> [Your goal]:
Wherever the word "const" occurs in the lines below, copy the whole line.

> [Task input]:
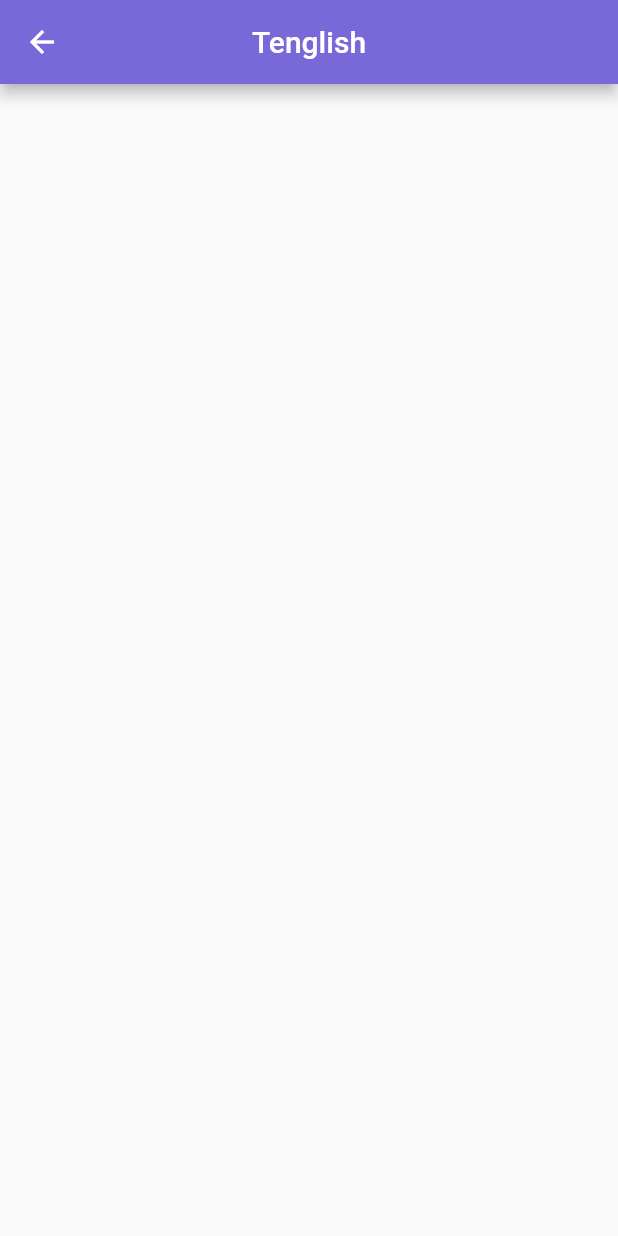
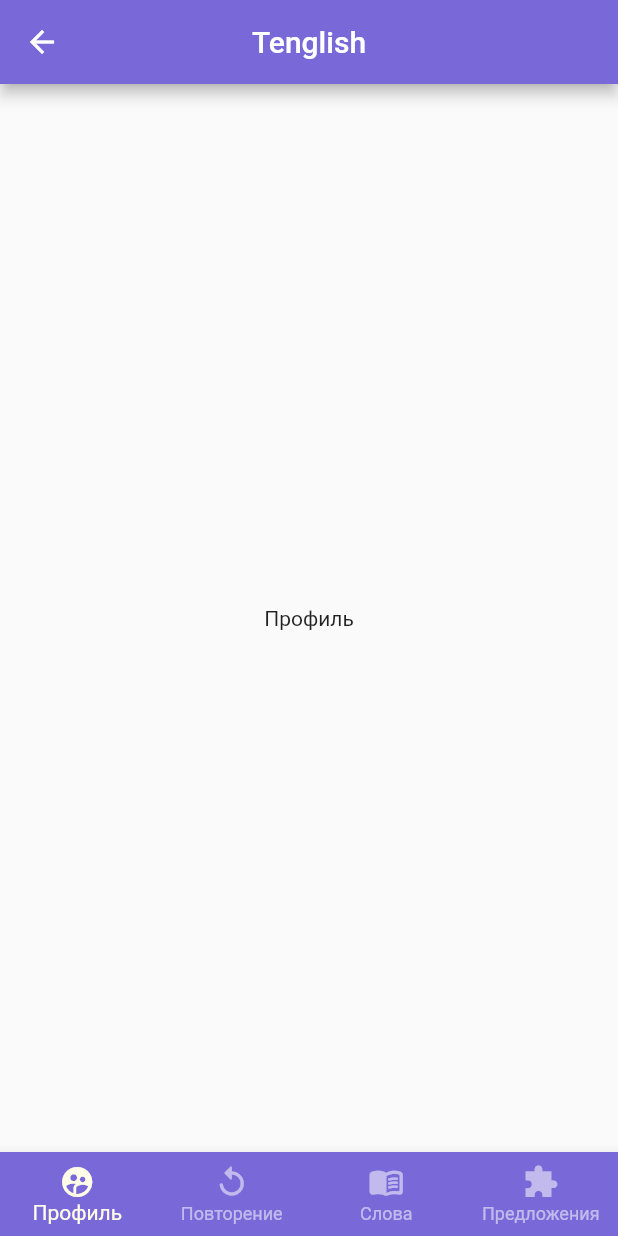
Before and after one commit to dmitry-lyovochkin/English_application, a Flutter app: the MainScreenWidget screen opened by its route, on a phone screen of 412 x 824 dp. Run offline on Flutter 3.47's test engine with Material 2 defaults, Android fonts, the phone set to English and light mode, and no system bars.

Commit message:
Свёрстан второй экран

```diff
--- a/lib/widgets/Theme/app_button_style.dart
+++ b/lib/widgets/Theme/app_button_style.dart
@@ -1,8 +1,11 @@
+import 'package:english_application/widgets/Theme/app_color.dart';
 import 'package:flutter/material.dart';
 
 abstract class AppButtonStyle {
   static final ButtonStyle linkButton = ButtonStyle(
-    foregroundColor: MaterialStateProperty.all(Color.fromRGBO(121, 104, 216, 1)),
+    // backgroundColor: MaterialStateProperty.all(AppColors.mainColorApp),
+    // foregroundColor: MaterialStateProperty.all(Colors.white),
+    foregroundColor: MaterialStateProperty.all(AppColors.mainColorApp),
     textStyle: MaterialStateProperty.all(
       TextStyle(fontSize: 16, fontWeight: FontWeight.w400),
     ),
--- /dev/null
+++ b/lib/widgets/Theme/app_color.dart
@@ -0,0 +1,5 @@
+import 'package:flutter/material.dart';
+
+abstract class AppColors {
+  static const mainColorApp = Color.fromRGBO(121, 104, 216, 1); /* 121, 104, 216, */ /* 190, 179, 239, */ /* 252, 200, 192, */ /* 173, 221, 254, */ /* 253, 160, 34, 1 */
+}
--- a/lib/widgets/main_screen/main_screen_widget.dart
+++ b/lib/widgets/main_screen/main_screen_widget.dart
@@ -1,13 +1,36 @@
 import 'package:flutter/material.dart';
 
 class MainScreenWidget extends StatefulWidget {
-  MainScreenWidget({Key? key}) : super(key: key);
+  const MainScreenWidget({Key? key}) : super(key: key);
 
   @override
   _MainScreenWidgetState createState() => _MainScreenWidgetState();
 }
 
 class _MainScreenWidgetState extends State<MainScreenWidget> {
+  int _selectedIndex = 0;
+  static const List<Widget> _widgetOptions = <Widget>[
+    Text(
+      'Профиль',
+    ),
+    Text(
+      'Повторение',
+    ),
+    Text(
+      'Слова',
+    ),
+    Text(
+      'Предложения',
+    ),
+  ];
+
+  void onSelectTub(int index) {
+    if (_selectedIndex == index) return; /* если индекс уже равен выделенной вкладке, то по сути ничего не делаем. Так стейт не обновляем, если вкладка уже выбрана */
+    setState(() {
+      _selectedIndex = index;
+    });
+  }
+
   @override
   Widget build(BuildContext context) {
     return Scaffold(
@@ -15,6 +38,26 @@ class _MainScreenWidgetState extends State<MainScreenWidget> {
         centerTitle: true,
         title: Text('Tenglish'),
       ),
+      body: Center(
+        child: _widgetOptions.elementAt(_selectedIndex),
+      ),
+      bottomNavigationBar:  BottomNavigationBar(
+        type: BottomNavigationBarType.fixed,
+        iconSize: 24,
+        // backgroundColor: Colors.red,
+        items: const <BottomNavigationBarItem>[
+          BottomNavigationBarItem(
+              icon: Icon(Icons.supervised_user_circle), label: 'Профиль'),
+          BottomNavigationBarItem(
+              icon: Icon(Icons.replay_rounded), label: 'Повторение'),
+          BottomNavigationBarItem(
+              icon: Icon(Icons.menu_book_rounded), label: 'Слова'),
+          BottomNavigationBarItem(
+              icon: Icon(Icons.extension_sharp), label: 'Предложения'),
+        ],
+        currentIndex: _selectedIndex,
+        onTap: onSelectTub,
+      ),
     );
   }
 }
```
Also changed, not shown: lib/main.dart (+19 -14 lines), lib/widgets/authorization/auth_widget.dart (+6 -10 lines), lib/widgets/main_screen/gfe.dart (added, +93 -0 lines).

> [Answer to this exercise]:
+  static const mainColorApp = Color.fromRGBO(121, 104, 216, 1); /* 121, 104, 216, */ /* 190, 179, 239, */ /* 252, 200, 192, */ /* 173, 221, 254, */ /* 253, 160, 34, 1 */
+  const MainScreenWidget({Key? key}) : super(key: key);
+  static const List<Widget> _widgetOptions = <Widget>[
+        items: const <BottomNavigationBarItem>[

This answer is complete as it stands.